> PROBLEM DESCRIPTION
Search the listing below for "output". Copy each matching line.

> DATA FOR REVIEW
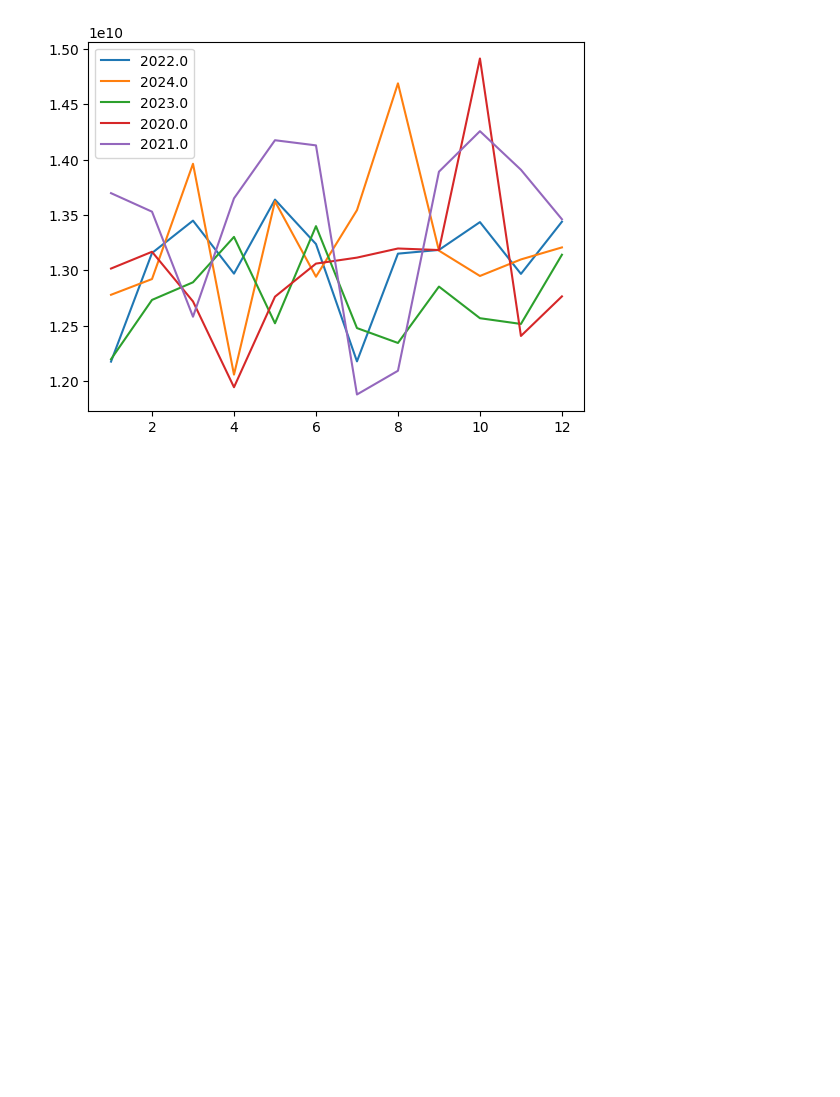
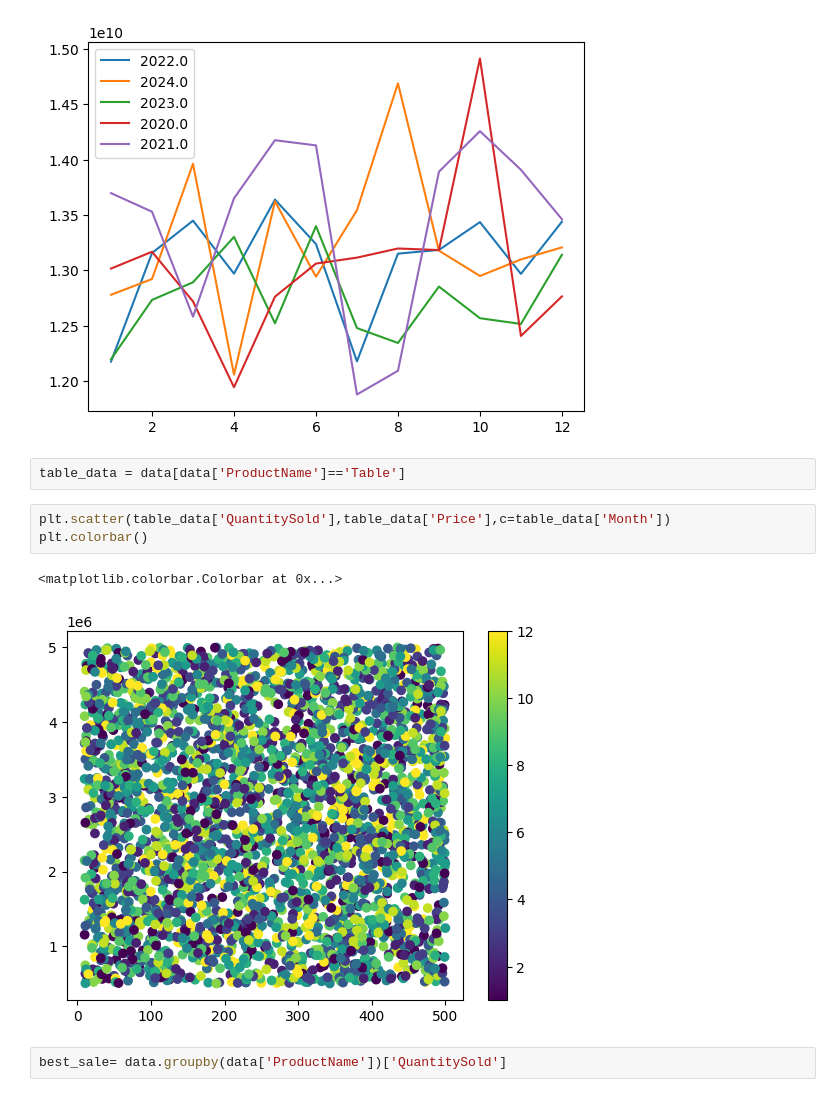
Before and after one commit to aminrahkan/sales-data-analysis, a Jupyter notebook: excercise 1 .ipynb, the cells around one changed output. Drawn from its saved outputs; the diff is of its cells as text; blank space fills up the shorter version.

```diff
--- a/excercise 1 .ipynb
+++ b/excercise 1 .ipynb
@@ -391,3 +391,13 @@ plt.legend()
 # %% [output]
 <matplotlib.legend.Legend at 0x...>
 [figure]
+# %%
+table_data = data[data['ProductName']=='Table']
+# %%
+plt.scatter(table_data['QuantitySold'],table_data['Price'],c=table_data['Month'])
+plt.colorbar()
+# %% [output]
+<matplotlib.colorbar.Colorbar at 0x...>
+[figure, added]
+# %%
+best_sale= data.groupby(data['ProductName'])['QuantitySold']
```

> SOLUTION TO THIS TASK
Before and after one commit to aminrahkan/sales-data-analysis, a Jupyter notebook: excercise 1 .ipynb, the cells around one changed output. Drawn from its saved outputs; the diff is of its cells as text; blank space fills up the shorter version.
 # %% [output]
+# %% [output]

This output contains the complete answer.